***** Data supplied
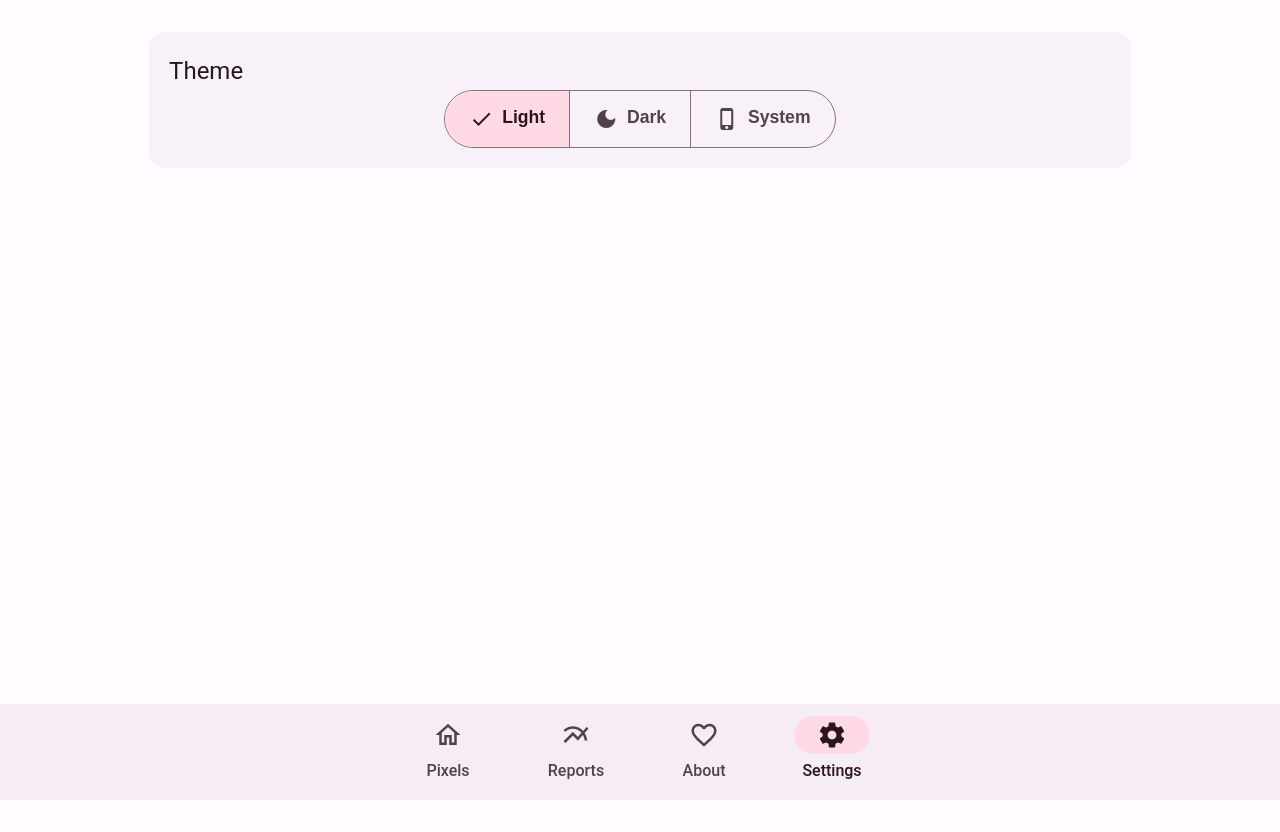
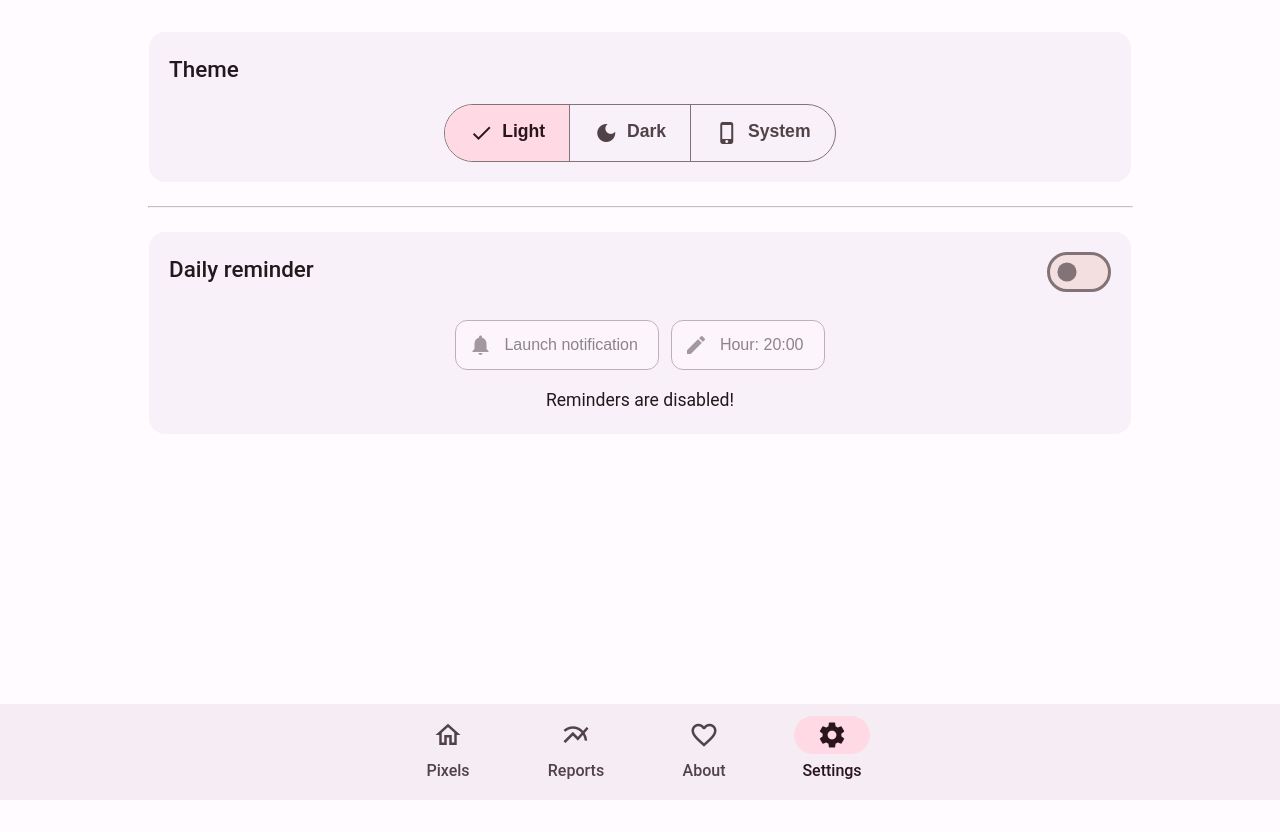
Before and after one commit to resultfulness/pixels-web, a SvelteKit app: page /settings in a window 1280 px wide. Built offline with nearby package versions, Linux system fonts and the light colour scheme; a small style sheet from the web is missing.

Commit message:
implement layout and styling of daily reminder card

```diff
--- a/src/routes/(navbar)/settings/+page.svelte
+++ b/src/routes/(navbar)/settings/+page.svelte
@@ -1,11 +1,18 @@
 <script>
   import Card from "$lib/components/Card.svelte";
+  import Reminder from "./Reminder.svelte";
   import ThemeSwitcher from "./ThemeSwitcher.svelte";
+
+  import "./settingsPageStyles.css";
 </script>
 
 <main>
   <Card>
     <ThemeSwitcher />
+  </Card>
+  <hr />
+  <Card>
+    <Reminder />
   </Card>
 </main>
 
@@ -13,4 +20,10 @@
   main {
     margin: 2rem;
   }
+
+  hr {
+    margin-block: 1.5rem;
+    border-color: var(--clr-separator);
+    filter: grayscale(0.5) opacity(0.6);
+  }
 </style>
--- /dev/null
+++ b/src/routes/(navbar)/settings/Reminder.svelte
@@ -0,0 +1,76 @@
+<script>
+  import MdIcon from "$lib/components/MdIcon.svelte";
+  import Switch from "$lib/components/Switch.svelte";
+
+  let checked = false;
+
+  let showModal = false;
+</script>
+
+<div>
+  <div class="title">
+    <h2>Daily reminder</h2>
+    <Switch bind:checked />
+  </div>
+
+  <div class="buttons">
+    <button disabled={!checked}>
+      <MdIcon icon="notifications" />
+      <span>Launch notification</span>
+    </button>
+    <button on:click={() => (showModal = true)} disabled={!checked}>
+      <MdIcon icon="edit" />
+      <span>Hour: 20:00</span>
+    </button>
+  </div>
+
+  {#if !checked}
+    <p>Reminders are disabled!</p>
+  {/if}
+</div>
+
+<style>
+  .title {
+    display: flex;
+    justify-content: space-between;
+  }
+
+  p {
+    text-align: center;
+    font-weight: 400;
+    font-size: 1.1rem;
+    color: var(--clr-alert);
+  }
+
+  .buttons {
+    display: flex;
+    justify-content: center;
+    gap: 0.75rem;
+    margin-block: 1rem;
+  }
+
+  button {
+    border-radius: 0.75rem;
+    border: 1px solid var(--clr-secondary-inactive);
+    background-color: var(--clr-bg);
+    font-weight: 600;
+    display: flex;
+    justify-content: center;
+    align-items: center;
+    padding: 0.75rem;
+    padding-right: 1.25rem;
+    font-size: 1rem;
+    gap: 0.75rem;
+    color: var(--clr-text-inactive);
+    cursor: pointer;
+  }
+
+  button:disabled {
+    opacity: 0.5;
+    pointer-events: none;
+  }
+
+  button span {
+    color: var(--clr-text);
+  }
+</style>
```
**********
***** Data supplied
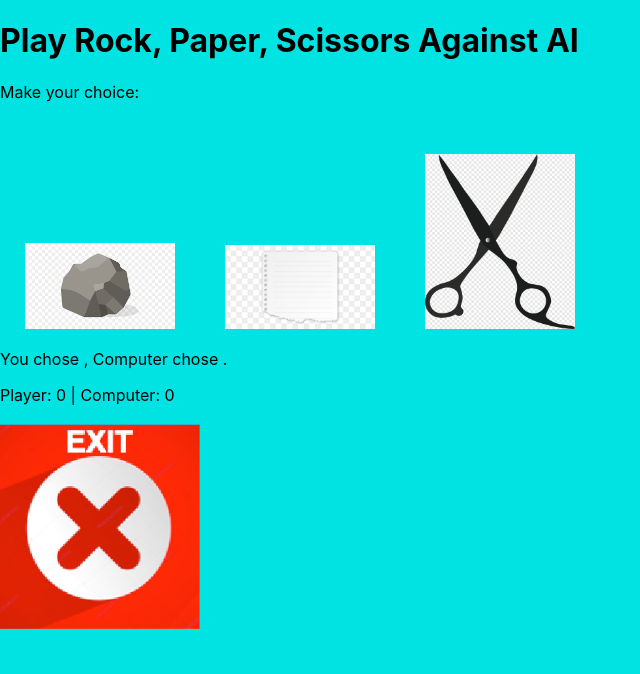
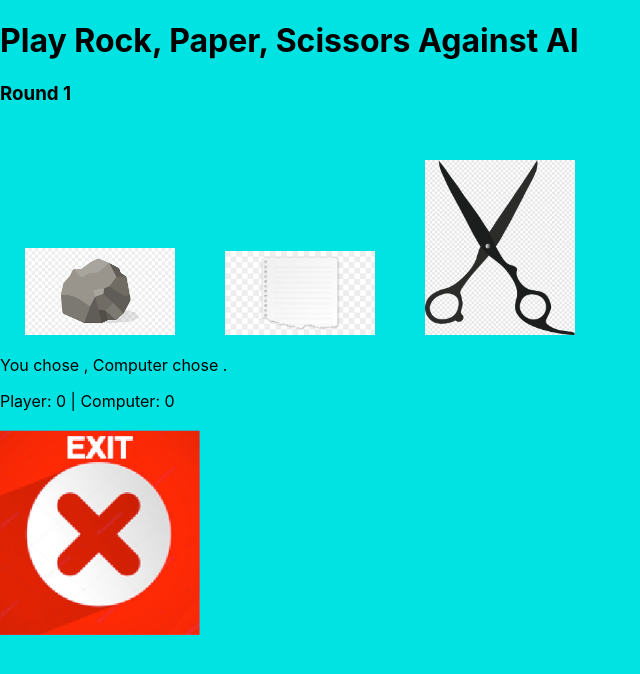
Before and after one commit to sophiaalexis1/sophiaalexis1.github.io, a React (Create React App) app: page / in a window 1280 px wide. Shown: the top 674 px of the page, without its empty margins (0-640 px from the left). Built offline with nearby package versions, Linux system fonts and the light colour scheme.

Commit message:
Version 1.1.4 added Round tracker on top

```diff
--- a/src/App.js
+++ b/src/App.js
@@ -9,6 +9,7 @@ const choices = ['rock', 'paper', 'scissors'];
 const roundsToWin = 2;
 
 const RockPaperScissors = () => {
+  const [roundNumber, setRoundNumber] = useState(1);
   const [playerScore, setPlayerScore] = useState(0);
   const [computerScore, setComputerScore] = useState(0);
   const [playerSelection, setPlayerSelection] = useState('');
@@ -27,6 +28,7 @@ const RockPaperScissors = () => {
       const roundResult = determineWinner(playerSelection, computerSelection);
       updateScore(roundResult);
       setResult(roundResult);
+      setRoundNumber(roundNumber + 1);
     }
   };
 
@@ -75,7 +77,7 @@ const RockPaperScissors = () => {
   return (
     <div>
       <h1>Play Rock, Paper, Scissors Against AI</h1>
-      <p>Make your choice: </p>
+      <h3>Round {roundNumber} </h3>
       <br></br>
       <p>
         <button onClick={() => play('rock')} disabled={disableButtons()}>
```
**********
■ **Exercise details**: Every line with "import" in it should be copied from the entries above.

■ **Task result**:
   import Card from "$lib/components/Card.svelte";
+  import Reminder from "./Reminder.svelte";
   import ThemeSwitcher from "./ThemeSwitcher.svelte";
+  import "./settingsPageStyles.css";
+  import MdIcon from "$lib/components/MdIcon.svelte";
+  import Switch from "$lib/components/Switch.svelte";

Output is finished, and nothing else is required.